The Geneva Motor Show was Saab’s opportunity to get it’s message out – We’re alive and we’re here for the long term. It seems that message has been effective.
I know from personal experience that Victor Muller has been extremely difficult to contact over the last few days. I finally got hold of him earlier tonight – in a car – and he said the last day or so provided a furious schedule of press interviews and corporate presentations. I’ll have text from my interview with Victor as soon as possible, by the way.
So to some of the press coverage, then. These are just a few of the articles that have come out, but they’ve almost all been quite positive – telling the story as it’s been told to them. The message is starting to get through, it seems.
TTELA’s Magnus Nordberg is in Geneva and as usual, he’s been filing some excellent copy.
He had a short conversation with Vladimir Antonov, who was present at the Saab stand at Geneva to show his support for the company. Antonov spoke of how he learned of the decision, just off a plane that had landed in Stockholm. He also speaks of what’s needed to get back in:
It’s up to GM. We do our best to make it happen as soon as possible, but it’s not my decision, it is GM. They say tomorrow, it can happen tomorrow.
Nordberg also spoke with Jan-Ake Jonsson, who indicated that the goal for the future is to break even at around 85,000 vehicles per year.
Production will begin in earnest in Week 12 of this year and there are several thousand vehicles on order already. That number is due to rise by a fair bit when US orders come in.
Jan-Ake has also given an insight to Saab’s 100-day plan, which includes kick-starting the marketing for the 9-5, a lot of work carving Saab out of GM, establishing Saab’s own admin where it was previously done with GM, establishing distribution channels, etc.
The new 9-5 has eight of the ten features most wanted by premium buyers in today’s market. They’re working on the other two, as well.
That’s from another great TTELA article, Magnus Nordberg speaking with Andreas Andersson, the Saab 9-5 Product Manager. He says that the efficient diesel that’s coming in the 9-5 will be the most sought after model over all, and that all the technology in this new Saab – communications, adaptive drive, modern engines and gearbox options – set the 9-5 up as a genuine alternative to their main competition, the Audi A6.
The #1 concern for many of these customers is design. Performance and technology come after that.
Of course, TTELA is Trollhattan’s local news service, so you’d expect plenty of Saab reporting from them. It’s not just them, though…..
Auto Motor and Sport in Germany have this great photo from the Saab stand:
Text: The Moose shown in Geneva is a little tired.
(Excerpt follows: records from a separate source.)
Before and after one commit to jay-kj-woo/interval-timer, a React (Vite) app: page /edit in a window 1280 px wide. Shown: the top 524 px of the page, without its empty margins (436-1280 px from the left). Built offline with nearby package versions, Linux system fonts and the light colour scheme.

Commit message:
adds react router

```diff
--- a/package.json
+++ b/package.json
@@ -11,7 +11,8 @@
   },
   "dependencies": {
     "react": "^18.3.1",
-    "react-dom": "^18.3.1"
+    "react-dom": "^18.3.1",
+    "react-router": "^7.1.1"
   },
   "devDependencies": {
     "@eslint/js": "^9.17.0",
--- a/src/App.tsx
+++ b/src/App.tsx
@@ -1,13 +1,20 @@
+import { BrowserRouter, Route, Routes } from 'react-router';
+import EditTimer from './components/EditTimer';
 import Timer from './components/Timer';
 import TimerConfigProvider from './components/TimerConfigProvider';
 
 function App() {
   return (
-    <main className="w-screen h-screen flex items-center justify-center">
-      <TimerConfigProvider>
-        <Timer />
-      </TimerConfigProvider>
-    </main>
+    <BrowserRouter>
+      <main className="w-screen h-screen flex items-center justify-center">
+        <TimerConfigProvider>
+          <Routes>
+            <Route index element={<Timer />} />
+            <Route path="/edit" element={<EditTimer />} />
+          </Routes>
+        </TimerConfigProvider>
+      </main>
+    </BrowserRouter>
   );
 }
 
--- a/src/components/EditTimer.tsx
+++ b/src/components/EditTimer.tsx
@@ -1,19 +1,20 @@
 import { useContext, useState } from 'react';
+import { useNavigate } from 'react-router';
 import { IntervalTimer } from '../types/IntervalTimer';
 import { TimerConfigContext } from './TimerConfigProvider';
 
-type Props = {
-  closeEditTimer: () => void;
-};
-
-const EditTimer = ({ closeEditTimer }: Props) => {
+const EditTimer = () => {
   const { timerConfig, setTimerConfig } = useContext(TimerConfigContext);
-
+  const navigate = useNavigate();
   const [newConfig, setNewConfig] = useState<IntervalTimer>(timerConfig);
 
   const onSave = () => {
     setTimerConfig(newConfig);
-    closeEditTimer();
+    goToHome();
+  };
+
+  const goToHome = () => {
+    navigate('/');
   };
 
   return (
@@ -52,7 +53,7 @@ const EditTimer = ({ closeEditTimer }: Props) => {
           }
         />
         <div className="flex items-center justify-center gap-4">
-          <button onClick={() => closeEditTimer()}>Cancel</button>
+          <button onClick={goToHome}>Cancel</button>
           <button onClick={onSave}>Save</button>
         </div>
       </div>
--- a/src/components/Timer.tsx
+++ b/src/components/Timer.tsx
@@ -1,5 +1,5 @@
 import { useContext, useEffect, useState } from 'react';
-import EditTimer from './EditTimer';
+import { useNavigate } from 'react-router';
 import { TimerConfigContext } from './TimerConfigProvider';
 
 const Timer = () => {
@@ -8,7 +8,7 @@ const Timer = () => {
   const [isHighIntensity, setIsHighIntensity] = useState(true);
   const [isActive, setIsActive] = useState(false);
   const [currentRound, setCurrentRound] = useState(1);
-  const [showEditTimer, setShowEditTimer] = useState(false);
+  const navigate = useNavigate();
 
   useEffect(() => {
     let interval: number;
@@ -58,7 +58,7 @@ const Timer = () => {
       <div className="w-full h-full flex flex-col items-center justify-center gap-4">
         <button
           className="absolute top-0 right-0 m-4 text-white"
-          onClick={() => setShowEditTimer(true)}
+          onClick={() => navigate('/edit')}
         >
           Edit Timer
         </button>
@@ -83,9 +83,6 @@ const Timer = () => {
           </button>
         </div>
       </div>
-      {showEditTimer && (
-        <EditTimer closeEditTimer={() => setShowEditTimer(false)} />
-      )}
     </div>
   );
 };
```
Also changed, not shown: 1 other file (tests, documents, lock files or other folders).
The good news: Saab is represented despite all the problems at the Geneva Motor Show.
Allt Om Motor, from DN.se, also has an article from Geneva.
Lasse Sward speaks with Jan-Ake Jonsson and asks many of the usual questions, getting some good answers from JAJ.
The most interesting one, for me, was at the end:
LS: Victor Muller said in Detroit that the Saab to be successful, Saab be Saab, Saab may not be the Opel. It is well as many customers perceive the new 9-5, as an Opel in the shell?
JAJ -?No, there is a kind of mental thing that we need to disconnect. Take our 9-3, how many see it as an Opel Vectra? 9-5 is a Saab, but certainly, it was developed with GM. Next 9-3, however, in that we can further develop the Saab’s identity.
It certainly seems they’re aware of the need to separate identities and it’s a good thing. Victor Muller had some interesting things to say on this last week, which I’ll get to covering shortly in another article.
Swedish Radio are reporting on the potential effects for Spyker sales, with a possible doubling of sales in the offering.
Spyker will be looking to gain further profitability by using some of Saab’s engineering services. Services they would have had to purchase elsewhere previously.
– Saab has many expertispomr